— Data records —
+ + + + +

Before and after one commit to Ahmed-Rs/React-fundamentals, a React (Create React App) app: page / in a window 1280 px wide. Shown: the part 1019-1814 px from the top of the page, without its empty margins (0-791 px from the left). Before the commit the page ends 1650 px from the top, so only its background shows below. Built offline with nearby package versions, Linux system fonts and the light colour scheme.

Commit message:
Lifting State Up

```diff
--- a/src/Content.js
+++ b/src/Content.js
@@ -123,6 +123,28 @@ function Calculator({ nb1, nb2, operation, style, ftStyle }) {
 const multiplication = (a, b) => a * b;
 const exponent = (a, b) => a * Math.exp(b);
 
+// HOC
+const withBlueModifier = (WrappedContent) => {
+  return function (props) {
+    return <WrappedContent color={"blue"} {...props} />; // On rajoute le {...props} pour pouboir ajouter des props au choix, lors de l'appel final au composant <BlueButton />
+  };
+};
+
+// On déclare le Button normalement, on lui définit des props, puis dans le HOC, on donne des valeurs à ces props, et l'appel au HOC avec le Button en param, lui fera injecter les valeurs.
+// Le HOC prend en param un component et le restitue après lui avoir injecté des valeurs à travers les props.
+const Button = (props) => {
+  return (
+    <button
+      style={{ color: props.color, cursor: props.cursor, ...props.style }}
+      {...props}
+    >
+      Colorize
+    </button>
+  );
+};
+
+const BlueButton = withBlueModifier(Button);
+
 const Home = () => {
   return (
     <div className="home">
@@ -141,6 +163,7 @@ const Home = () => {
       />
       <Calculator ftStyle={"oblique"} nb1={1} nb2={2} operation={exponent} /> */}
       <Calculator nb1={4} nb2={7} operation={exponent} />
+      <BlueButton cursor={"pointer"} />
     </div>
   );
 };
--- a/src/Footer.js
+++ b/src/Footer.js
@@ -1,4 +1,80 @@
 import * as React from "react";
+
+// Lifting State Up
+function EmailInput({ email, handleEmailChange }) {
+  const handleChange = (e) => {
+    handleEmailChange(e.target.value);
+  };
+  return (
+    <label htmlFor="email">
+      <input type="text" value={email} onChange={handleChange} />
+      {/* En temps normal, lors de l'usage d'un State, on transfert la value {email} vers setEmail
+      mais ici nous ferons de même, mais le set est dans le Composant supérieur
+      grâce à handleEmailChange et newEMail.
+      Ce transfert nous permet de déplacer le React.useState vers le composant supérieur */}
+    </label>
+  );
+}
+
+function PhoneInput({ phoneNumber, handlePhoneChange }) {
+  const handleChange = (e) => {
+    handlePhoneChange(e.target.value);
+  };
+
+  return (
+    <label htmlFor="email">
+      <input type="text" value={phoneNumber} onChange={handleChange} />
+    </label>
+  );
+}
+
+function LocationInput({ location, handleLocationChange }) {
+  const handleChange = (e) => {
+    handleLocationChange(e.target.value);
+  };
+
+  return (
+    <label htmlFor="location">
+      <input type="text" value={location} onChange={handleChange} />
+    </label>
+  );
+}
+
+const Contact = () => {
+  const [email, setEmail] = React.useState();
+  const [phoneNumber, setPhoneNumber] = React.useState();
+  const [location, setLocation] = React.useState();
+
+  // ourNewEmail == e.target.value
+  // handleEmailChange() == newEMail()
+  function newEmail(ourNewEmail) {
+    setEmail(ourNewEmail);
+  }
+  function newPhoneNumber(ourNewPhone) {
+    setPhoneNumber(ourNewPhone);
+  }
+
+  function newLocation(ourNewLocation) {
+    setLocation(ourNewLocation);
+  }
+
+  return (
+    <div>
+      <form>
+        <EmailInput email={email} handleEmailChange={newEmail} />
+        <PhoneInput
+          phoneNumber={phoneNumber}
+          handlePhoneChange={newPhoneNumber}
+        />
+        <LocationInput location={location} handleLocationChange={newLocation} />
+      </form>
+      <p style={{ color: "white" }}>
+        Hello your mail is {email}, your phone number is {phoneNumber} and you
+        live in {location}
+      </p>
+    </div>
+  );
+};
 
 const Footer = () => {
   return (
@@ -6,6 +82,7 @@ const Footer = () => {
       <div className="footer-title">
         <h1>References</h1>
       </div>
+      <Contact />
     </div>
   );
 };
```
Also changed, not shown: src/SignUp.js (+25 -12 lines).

+ + + + +

— Instructions for the task —
Once a line of the records is found to contain "ourNewLocation", copy it out.

— Solution to this exercise —
+  function newLocation(ourNewLocation) {
+    setLocation(ourNewLocation);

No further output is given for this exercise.